The kids there were taken care of, fed, bathed (twice a day), had clean clothes, clean beds, an immaculate large facility, playground, a fantastic teacher, healthcare, to include Jerome's opthamologist and eyeglasses, and nannies that cuddled and kissed boo-boos.  Granted some of the discipline was done in Haitian style, but somehow, out of the 70+ kids that came home from our creche, I know of only 1 that has RADish issues.  One nanny was Atilla the Hun by my standards and my boys dislike her with a passion, but even with Elta's pa bon behavior, the kids flourished inside a cement walled oasis of calm predictability.  Outside, daily life in Haiti stumbled on, but our kids were somehow insulated enough to allow them a semblence of normalcy. 

No orpahange is a good substitute for a forever family, but for my youngest son, who never even knew what a family was until 22 months ago, he was given a second chance at life and a family when Gina saved him and brought him out of misery and certain death to her creche.  What inconsequential occurrences led to Jerome's  path connecting with ours?  How could I have been so lucky to have crossed paths with this little soul so full of trust and hope?  I don't begin to understand the master plan of my life, but I do know that all 4 of my kids were gifts from God and were destined to be my kids even before I was a twinkle in my mom's eye. 

I often wonder about Jerome's birthmom.  I will never, ever know who she is, how old she was, or if she is still alive.  I look at my little boy and see a happy, smiling face and wonder if that came from his first mama?  Was she a contented soul like he is?  If she is still alive, I hope she feels in her heart and gut, that her sweet baby boy is a true treasure to a family far, far away. 

My baby was 7 yesterday, and yet it's only the second birthday of his life.  I've missed so much and yet look forward to his future anxiously.  I wonder what great and joyous things lie ahead for him?

3 comments:

waldenbunch said...

How very precious.
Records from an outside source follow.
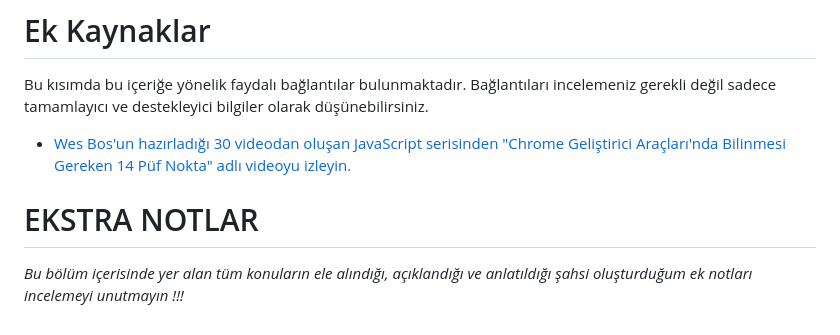
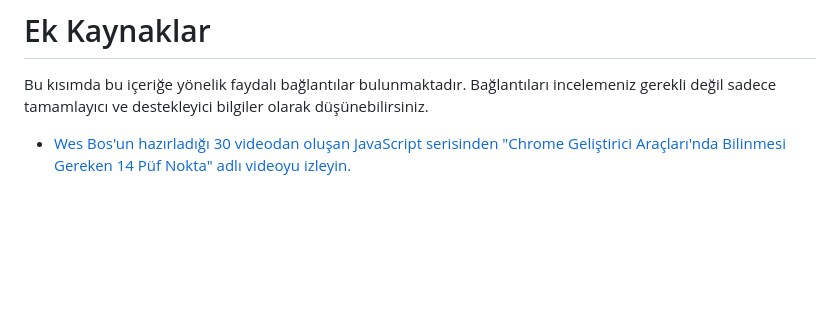
Before and after one commit to FakirHerif/theodinproject-html-css-javascript-notes-turkish, a Markdown page: 4-JAVASCRIPT TEMELLERİ/3- JAVASCRIPT GELİŞTİRİ ARAÇLARI.md, the part around the change. GitHub-like rendering; blank space fills up the shorter version.

Commit message:
4-js temelleri 3.konu bir bölüm silindi

```diff
--- a/4-JAVASCRIPT TEMELLERİ/3- JAVASCRIPT GELİŞTİRİ ARAÇLARI.md
+++ b/4-JAVASCRIPT TEMELLERİ/3- JAVASCRIPT GELİŞTİRİ ARAÇLARI.md
@@ -82,6 +82,3 @@ Bu kısımda, bu dersi anladığınızı kontrol edebilmeniz için sorular bulun
 Bu kısımda bu içeriğe yönelik faydalı bağlantılar bulunmaktadır. Bağlantıları incelemeniz gerekli değil sadece tamamlayıcı ve destekleyici bilgiler olarak düşünebilirsiniz.
 
 - [Wes Bos'un hazırladığı 30 videodan oluşan JavaScript serisinden "Chrome Geliştirici Araçları'nda Bilinmesi Gereken 14 Püf Nokta" adlı videoyu izleyin.](https://www.youtube.com/watch?v=xkzDaKwinA8)
-
-# EKSTRA NOTLAR
-*Bu bölüm içerisinde yer alan tüm konuların ele alındığı, açıklandığı ve anlatıldığı şahsi oluşturduğum ek notları incelemeyi unutmayın !!!*
```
I hope you will make sure over the years that he reads it and knows how special he is. Life is a miracle, no matter how much tragedy there is. We just have to open our eyes to it.
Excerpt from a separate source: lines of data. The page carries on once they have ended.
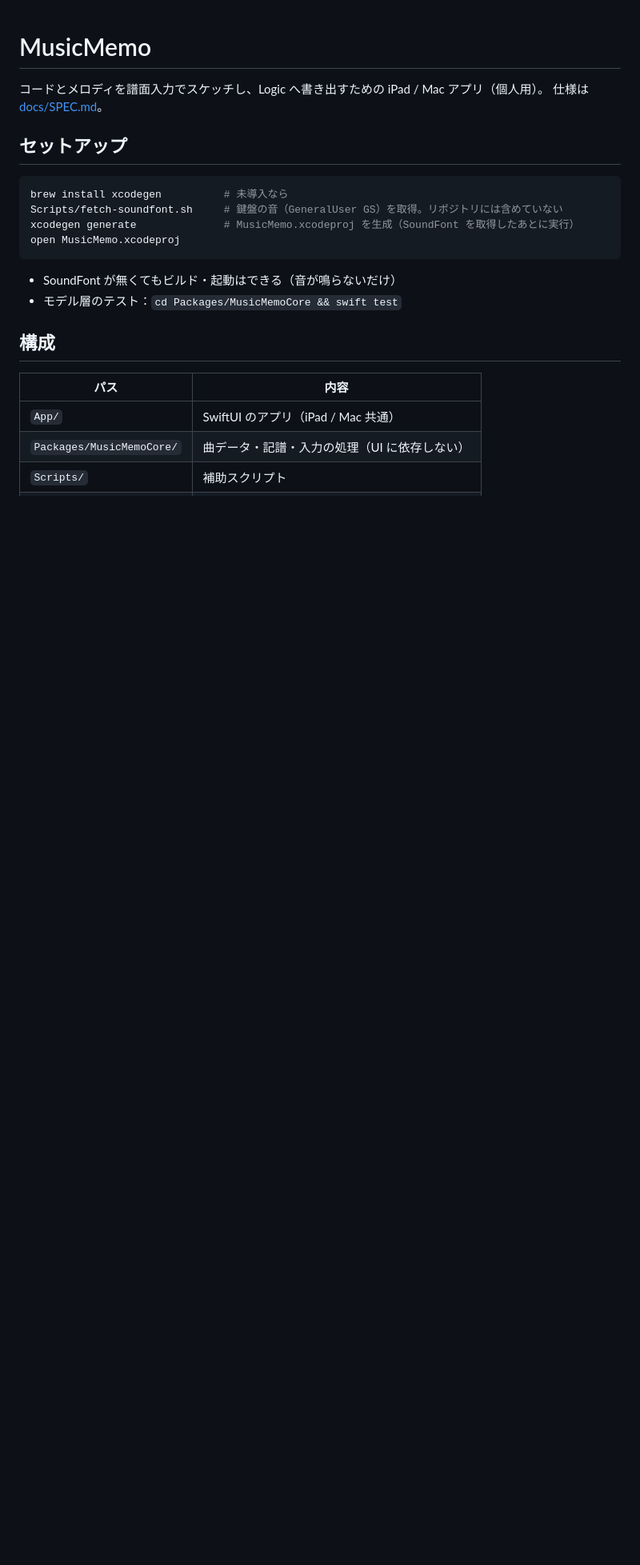
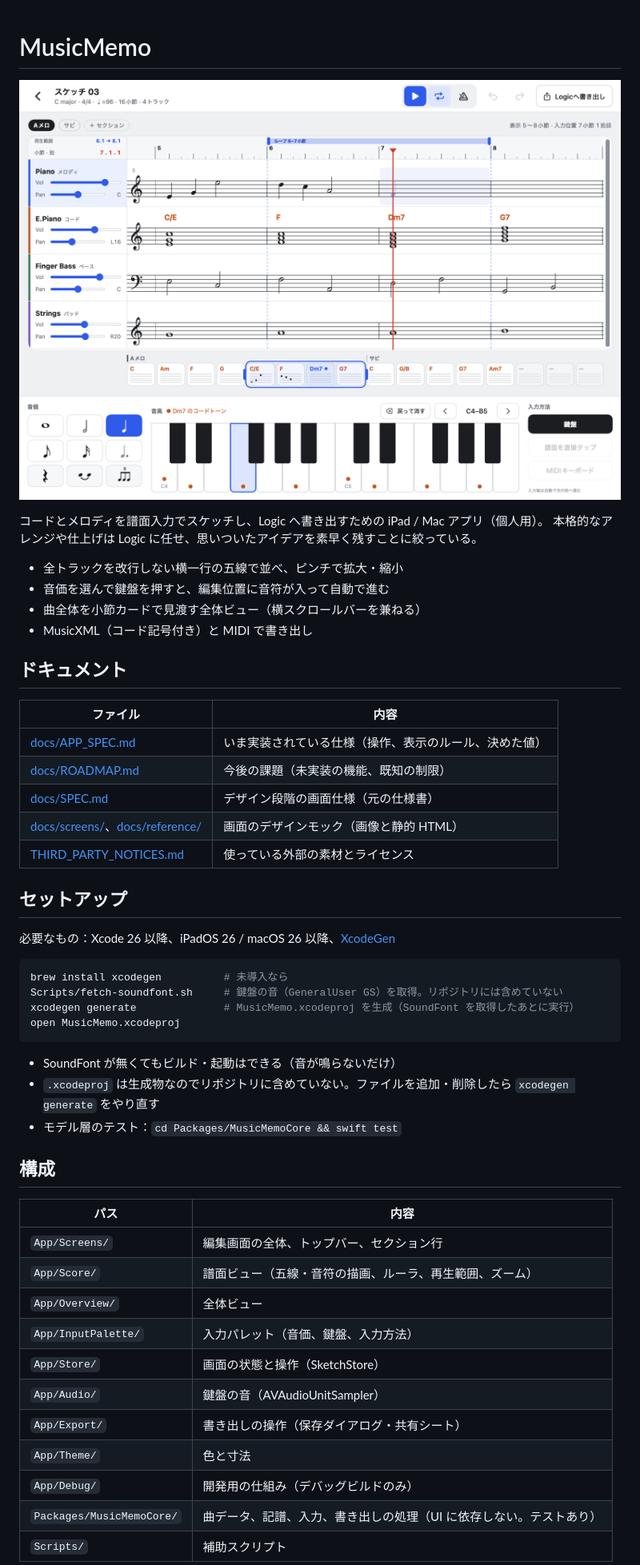
Before and after one commit to osa-traveler/MusicMemo, a Markdown page: README.md, the part around one of its changes. Shown at 80% size. Rendered like a GitHub page; pictures changed too: docs/images/main.png (added); blank space fills up the shorter version.

````diff
--- a/README.md
+++ b/README.md
@@ -1,9 +1,28 @@
 # MusicMemo
 
+![MusicMemo の編集画面（倍率100%）](docs/images/main.png)
+
 コードとメロディを譜面入力でスケッチし、Logic へ書き出すための iPad / Mac アプリ（個人用）。
-仕様は [docs/SPEC.md](docs/SPEC.md)。
+本格的なアレンジや仕上げは Logic に任せ、思いついたアイデアを素早く残すことに絞っている。
+
+- 全トラックを改行しない横一行の五線で並べ、ピンチで拡大・縮小
+- 音価を選んで鍵盤を押すと、編集位置に音符が入って自動で進む
+- 曲全体を小節カードで見渡す全体ビュー（横スクロールバーを兼ねる）
+- MusicXML（コード記号付き）と MIDI で書き出し
+
+## ドキュメント
+
+| ファイル | 内容 |
+| --- | --- |
+| [docs/APP_SPEC.md](docs/APP_SPEC.md) | いま実装されている仕様（操作、表示のルール、決めた値） |
+| [docs/ROADMAP.md](docs/ROADMAP.md) | 今後の課題（未実装の機能、既知の制限） |
+| [docs/SPEC.md](docs/SPEC.md) | デザイン段階の画面仕様（元の仕様書） |
+| [docs/screens/](docs/screens/)、[docs/reference/](docs/reference/) | 画面のデザインモック（画像と静的 HTML） |
+| [THIRD_PARTY_NOTICES.md](THIRD_PARTY_NOTICES.md) | 使っている外部の素材とライセンス |
 
 ## セットアップ
+
+必要なもの：Xcode 26 以降、iPadOS 26 / macOS 26 以降、[XcodeGen](https://github.com/yonaskolb/XcodeGen)
 
 ```sh
 brew install xcodegen          # 未導入なら
@@ -13,12 +32,21 @@ open MusicMemo.xcodeproj
 ```
 
 - SoundFont が無くてもビルド・起動はできる（音が鳴らないだけ）
+- `.xcodeproj` は生成物なのでリポジトリに含めていない。ファイルを追加・削除したら `xcodegen generate` をやり直す
 - モデル層のテスト：`cd Packages/MusicMemoCore && swift test`
 
 ## 構成
 
 | パス | 内容 |
 | --- | --- |
-| `App/` | SwiftUI のアプリ（iPad / Mac 共通） |
-| `Packages/MusicMemoCore/` | 曲データ・記譜・入力の処理（UI に依存しない） |
+| `App/Screens/` | 編集画面の全体、トップバー、セクション行 |
+| `App/Score/` | 譜面ビュー（五線・音符の描画、ルーラ、再生範囲、ズーム） |
+| `App/Overview/` | 全体ビュー |
+| `App/InputPalette/` | 入力パレット（音価、鍵盤、入力方法） |
+| `App/Store/` | 画面の状態と操作（SketchStore） |
+| `App/Audio/` | 鍵盤の音（AVAudioUnitSampler） |
+| `App/Export/` | 書き出しの操作（保存ダイアログ・共有シート） |
+| `App/Theme/` | 色と寸法 |
+| `App/Debug/` | 開発用の仕組み（デバッグビルドのみ） |
+| `Packages/MusicMemoCore/` | 曲データ、記譜、入力、書き出しの処理（UI に依存しない。テストあり） |
 | `Scripts/` | 補助スクリプト |
````
Also changed, not shown: other parts of README.md (+0 -3 lines), docs/APP_SPEC.md (added, +198 -0 lines), docs/ROADMAP.md (added, +65 -0 lines), docs/SPEC.md (+8 -6 lines).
Kari said...

What a beautiful post. It made me cry. Happy Birthday to Jerome (late- sorry I missed this earlier!) ♥
~Kari

wannabe said...

what orphanage was your son in in Haiti? my siblings are from Gods Littlest Angels, run by dixie bickel.

:)